● **EXERCISE**
Copy out every line of the records where the string "array" occurs.

---------- PROVIDED RECORDS

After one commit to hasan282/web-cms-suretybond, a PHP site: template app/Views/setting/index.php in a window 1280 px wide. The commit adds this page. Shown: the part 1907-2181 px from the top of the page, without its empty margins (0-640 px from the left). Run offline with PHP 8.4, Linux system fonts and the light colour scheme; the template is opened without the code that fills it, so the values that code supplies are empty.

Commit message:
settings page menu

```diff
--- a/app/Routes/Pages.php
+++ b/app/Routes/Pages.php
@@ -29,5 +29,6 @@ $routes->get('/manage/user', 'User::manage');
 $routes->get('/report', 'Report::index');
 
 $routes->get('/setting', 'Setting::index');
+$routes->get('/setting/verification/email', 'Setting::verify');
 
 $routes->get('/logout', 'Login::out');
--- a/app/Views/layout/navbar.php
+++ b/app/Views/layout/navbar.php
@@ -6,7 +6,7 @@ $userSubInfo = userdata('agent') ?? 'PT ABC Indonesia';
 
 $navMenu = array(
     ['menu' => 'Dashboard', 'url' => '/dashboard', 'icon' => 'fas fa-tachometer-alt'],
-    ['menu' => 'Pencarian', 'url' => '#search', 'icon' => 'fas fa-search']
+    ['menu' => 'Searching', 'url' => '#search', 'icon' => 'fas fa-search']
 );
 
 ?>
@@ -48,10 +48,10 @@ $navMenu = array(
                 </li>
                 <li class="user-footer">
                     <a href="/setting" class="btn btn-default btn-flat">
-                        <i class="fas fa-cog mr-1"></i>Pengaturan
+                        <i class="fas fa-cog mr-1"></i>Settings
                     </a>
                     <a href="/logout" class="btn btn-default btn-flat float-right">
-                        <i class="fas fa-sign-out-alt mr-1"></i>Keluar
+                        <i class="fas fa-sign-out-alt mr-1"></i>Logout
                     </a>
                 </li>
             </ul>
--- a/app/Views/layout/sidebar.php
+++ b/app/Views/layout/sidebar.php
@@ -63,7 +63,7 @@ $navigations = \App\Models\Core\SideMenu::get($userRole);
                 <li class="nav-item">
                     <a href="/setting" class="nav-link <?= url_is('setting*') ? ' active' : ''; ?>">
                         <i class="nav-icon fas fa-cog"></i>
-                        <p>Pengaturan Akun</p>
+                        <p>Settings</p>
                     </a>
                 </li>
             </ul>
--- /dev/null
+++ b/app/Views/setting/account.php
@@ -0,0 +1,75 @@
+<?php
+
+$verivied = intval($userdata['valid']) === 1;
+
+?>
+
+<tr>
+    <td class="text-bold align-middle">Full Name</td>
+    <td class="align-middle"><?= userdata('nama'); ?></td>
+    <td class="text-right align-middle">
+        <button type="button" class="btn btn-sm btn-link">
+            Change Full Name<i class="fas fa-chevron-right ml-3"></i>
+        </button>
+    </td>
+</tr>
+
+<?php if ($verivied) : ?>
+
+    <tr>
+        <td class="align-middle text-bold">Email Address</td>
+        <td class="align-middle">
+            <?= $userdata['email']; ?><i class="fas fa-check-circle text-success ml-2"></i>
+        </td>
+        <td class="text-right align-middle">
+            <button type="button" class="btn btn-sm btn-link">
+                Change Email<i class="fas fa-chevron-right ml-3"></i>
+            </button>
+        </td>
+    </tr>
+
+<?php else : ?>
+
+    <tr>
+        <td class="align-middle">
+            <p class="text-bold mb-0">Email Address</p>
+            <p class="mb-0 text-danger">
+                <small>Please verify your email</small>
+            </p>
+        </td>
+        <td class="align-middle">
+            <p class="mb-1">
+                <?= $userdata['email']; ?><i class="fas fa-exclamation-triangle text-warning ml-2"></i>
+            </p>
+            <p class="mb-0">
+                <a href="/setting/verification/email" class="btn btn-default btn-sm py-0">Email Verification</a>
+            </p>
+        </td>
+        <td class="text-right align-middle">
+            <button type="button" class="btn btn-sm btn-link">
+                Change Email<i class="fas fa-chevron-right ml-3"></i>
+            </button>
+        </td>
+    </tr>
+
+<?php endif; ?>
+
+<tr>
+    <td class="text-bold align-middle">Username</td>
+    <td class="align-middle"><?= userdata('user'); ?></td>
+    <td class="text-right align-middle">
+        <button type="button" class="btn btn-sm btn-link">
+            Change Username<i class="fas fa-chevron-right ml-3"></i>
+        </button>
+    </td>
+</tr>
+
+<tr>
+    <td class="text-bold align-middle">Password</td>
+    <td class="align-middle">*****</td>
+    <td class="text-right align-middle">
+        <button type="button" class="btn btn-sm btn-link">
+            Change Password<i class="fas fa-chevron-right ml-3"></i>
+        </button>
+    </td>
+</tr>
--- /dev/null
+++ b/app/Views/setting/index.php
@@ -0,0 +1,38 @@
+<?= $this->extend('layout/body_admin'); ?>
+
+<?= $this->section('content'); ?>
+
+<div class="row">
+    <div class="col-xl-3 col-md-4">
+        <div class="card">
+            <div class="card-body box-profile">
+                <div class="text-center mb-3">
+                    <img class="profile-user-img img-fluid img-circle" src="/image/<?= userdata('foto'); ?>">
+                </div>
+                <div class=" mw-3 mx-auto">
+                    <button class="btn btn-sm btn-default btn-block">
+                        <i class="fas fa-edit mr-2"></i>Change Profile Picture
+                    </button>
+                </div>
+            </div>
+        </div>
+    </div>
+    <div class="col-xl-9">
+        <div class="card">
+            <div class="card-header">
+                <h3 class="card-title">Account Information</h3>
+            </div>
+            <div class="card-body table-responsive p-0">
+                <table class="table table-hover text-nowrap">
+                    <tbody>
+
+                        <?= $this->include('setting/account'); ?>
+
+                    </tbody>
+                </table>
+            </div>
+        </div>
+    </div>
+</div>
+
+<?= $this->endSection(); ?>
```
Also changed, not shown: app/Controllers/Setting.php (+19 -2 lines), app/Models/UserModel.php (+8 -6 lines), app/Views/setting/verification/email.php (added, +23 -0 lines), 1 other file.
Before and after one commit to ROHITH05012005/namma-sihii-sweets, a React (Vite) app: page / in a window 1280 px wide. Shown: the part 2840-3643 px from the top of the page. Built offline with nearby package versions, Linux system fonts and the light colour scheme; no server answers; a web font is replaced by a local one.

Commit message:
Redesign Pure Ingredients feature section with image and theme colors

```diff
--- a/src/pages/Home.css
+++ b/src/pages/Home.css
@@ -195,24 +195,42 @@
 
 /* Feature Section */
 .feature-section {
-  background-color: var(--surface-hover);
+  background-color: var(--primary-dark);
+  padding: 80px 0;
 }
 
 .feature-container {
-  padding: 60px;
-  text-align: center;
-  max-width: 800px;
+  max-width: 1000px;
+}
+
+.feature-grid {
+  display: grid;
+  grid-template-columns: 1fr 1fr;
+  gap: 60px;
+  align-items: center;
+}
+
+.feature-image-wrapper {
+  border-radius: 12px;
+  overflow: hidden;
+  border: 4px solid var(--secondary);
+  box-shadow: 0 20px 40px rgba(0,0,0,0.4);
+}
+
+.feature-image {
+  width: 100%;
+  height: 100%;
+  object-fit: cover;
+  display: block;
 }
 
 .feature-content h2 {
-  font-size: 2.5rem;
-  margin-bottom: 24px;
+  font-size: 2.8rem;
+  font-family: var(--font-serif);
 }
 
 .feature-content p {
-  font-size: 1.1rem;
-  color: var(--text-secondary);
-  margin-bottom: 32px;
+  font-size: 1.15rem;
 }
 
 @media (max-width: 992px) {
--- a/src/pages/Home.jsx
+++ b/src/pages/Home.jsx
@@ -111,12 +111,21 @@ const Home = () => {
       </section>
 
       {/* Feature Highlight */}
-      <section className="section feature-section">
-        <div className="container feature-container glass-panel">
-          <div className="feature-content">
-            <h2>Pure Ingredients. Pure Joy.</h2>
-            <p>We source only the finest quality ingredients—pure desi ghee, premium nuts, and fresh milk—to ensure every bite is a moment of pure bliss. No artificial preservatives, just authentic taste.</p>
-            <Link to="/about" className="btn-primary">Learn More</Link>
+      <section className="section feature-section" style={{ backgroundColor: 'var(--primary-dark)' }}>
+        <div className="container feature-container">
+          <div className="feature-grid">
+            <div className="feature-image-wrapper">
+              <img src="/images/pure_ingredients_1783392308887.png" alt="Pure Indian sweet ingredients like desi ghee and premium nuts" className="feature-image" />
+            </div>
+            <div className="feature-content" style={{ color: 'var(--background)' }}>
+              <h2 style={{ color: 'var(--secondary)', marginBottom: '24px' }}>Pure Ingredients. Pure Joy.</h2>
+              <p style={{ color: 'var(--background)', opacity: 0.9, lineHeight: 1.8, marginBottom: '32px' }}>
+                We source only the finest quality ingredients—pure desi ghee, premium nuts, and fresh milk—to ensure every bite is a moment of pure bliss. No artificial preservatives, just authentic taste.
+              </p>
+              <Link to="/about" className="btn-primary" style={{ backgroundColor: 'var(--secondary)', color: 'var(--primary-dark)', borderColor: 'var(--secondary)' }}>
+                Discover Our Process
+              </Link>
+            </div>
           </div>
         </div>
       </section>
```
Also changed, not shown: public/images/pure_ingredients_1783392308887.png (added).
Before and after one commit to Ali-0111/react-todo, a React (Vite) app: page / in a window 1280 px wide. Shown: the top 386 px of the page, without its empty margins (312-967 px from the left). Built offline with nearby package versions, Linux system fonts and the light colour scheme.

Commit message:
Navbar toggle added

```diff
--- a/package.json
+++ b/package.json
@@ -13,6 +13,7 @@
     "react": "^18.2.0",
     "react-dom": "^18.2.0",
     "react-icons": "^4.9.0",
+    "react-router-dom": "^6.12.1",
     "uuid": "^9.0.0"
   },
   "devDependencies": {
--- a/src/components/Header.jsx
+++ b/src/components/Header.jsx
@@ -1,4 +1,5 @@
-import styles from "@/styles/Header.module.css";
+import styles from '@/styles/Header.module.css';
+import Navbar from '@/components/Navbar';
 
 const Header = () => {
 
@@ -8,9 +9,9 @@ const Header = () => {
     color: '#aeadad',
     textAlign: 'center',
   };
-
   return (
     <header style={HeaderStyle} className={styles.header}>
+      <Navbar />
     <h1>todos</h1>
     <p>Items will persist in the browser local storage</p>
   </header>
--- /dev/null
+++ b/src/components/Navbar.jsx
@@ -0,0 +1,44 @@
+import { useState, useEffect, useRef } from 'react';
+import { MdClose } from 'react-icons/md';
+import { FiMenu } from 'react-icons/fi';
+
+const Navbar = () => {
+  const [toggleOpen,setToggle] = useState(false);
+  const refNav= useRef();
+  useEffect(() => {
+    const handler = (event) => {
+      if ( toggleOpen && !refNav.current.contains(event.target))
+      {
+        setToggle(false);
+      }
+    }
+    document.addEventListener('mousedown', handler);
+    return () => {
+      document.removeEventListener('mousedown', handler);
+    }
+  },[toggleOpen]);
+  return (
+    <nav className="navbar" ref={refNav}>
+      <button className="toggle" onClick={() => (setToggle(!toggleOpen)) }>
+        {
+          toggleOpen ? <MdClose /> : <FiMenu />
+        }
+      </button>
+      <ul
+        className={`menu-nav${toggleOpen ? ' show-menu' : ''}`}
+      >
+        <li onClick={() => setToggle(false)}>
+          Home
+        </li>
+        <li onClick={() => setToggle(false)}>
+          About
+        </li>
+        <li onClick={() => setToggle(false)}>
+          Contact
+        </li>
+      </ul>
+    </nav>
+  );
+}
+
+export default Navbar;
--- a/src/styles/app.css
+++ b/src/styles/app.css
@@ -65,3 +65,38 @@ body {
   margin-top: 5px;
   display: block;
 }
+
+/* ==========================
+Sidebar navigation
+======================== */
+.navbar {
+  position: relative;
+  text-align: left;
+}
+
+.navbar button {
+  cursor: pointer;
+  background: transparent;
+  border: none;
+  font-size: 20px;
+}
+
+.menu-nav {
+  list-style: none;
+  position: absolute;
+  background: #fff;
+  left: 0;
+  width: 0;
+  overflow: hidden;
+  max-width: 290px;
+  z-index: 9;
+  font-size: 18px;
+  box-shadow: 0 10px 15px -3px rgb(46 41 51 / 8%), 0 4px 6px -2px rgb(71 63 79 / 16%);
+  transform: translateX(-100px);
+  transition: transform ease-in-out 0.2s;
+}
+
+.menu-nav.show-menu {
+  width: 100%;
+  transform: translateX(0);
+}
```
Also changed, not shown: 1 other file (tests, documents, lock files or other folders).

--------------------

● **RESULT**
 $navMenu = array(
@@ -48,10 +48,10 @@ $navMenu = array(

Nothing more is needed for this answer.